I can’t wait to do this. The bit about having to ride on the outside is a little terrifying though! But I guess it makes sense for the cars to go inside as you explained.
Bit of a surprise that you were the eldest in the group at only 26. I’m going to be like a grandpa then at 31!
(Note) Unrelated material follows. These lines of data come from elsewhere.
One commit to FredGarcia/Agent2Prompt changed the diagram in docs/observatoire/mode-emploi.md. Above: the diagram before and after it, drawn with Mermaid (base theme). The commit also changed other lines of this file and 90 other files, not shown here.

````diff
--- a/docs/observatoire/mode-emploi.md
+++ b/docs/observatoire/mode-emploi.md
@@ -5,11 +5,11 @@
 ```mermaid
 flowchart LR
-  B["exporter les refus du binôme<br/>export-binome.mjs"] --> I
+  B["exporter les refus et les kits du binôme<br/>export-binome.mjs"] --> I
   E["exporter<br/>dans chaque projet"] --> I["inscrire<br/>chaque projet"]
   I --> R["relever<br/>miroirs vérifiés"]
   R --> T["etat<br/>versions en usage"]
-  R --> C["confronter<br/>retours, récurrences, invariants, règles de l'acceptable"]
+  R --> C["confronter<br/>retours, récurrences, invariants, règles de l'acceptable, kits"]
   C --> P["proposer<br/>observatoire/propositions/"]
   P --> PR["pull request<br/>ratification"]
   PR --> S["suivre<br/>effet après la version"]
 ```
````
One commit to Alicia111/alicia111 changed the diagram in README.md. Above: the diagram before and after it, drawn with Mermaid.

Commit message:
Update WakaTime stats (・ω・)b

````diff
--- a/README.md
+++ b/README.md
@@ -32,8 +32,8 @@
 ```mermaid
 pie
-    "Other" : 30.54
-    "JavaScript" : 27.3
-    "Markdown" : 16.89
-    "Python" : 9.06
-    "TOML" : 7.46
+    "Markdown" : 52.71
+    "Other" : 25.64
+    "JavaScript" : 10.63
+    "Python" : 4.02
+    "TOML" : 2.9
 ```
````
It is suuuuper scary riding on the outside, but I think the bumpy, rocky road is the hardest part. It’s such an incredible rush, though. You’ll love it! And don’t worry about being a grandpa, people of all ages do it. I think we just got placed in a group of rowdy gap year students.